Owners of similar domain names in the ‘.au’ space sometimes have the option of using the Australian Dispute Resolution Policy (or the auDRP) to resolve their dispute. In order to be able to use the auDRP successfully, the owner of a prior domain name needs to prove that the domain name was registered or used in ‘bad faith’. The obvious question becomes: what is ‘bad faith’?
Domain name registrants who want to object to the registration of another domain name can choose whether to pursue a remedy through the Australian Dispute Resolution Policy (ADRP) or to sue in court. What factors will influence this choice?
The auDRP provides a speedy and cost-effective alternative to people who are in dispute about the ownership of ‘.au’ domain names. This article provides the answers to the most frequently asked questions about the procedure.
When you’re building your house, your builder might need a key for a while, but they certainly don’t need it after the job is finished and you’ve moved in. In many ways, you should think of your website domain name password in the same way as the keys to your home.

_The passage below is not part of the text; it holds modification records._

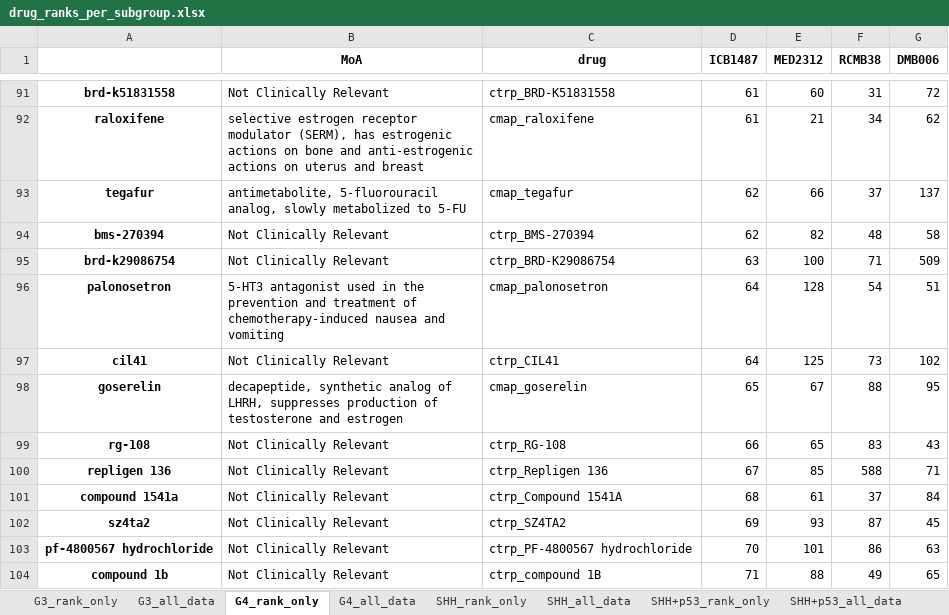
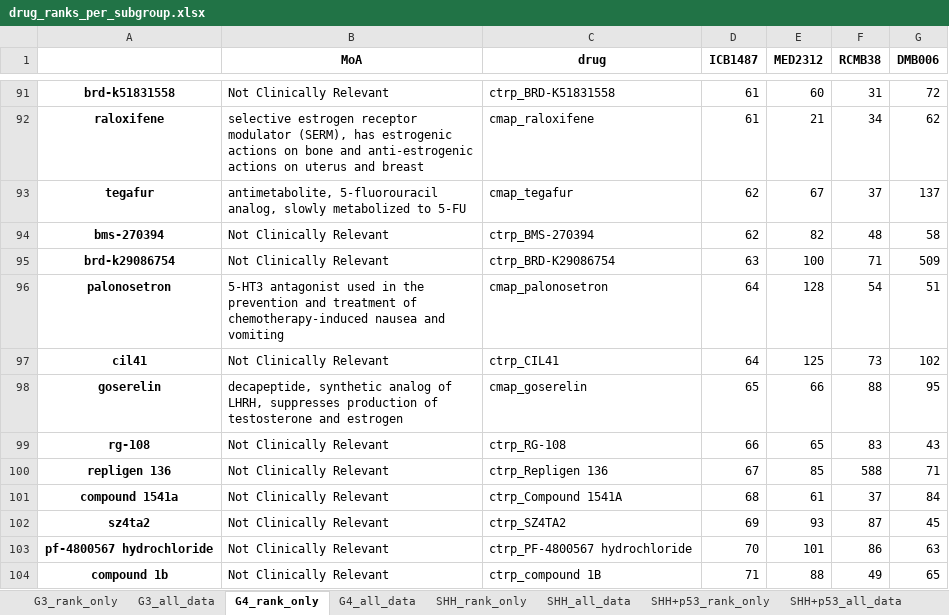
Before and after one commit to edjuaro/pdx-hts, an Excel workbook: Notebooks/results/drug_ranks_per_subgroup.xlsx, sheet G4_rank_only, drawn as a sheet; only a part is shown, gaps mark what is left out; values as stored, in another font and other column widths than the file's, no borders; the diff names each change by its address in the sheet, - before the commit and + after, or states it on an @@ line.

```diff
--- a/Notebooks/results/drug_ranks_per_subgroup.xlsx (sheet G4_rank_only)
+++ b/Notebooks/results/drug_ranks_per_subgroup.xlsx (sheet G4_rank_only)
-E93 (MED2312): 66
+E93 (MED2312): 67
-E98 (MED2312): 67
+E98 (MED2312): 66
```
Also changed, not shown: sheet SHH_all_data, sheet SHH+p53_all_data, sheet G4_all_data, sheet G3_all_data, sheet SHH+p53_rank_only, sheet SHH_rank_only, 1 more sheet, Notebooks/results/drug_scores_DiSCoVER_only_for_all_pdx_models.xlsx, 22 other files.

This article explains the procedure for resolving domain name disputes under the .au Dispute Resolution Policy (or auDRP). The information in this post is based on version (2016-01), which was first published on 15 April 2016.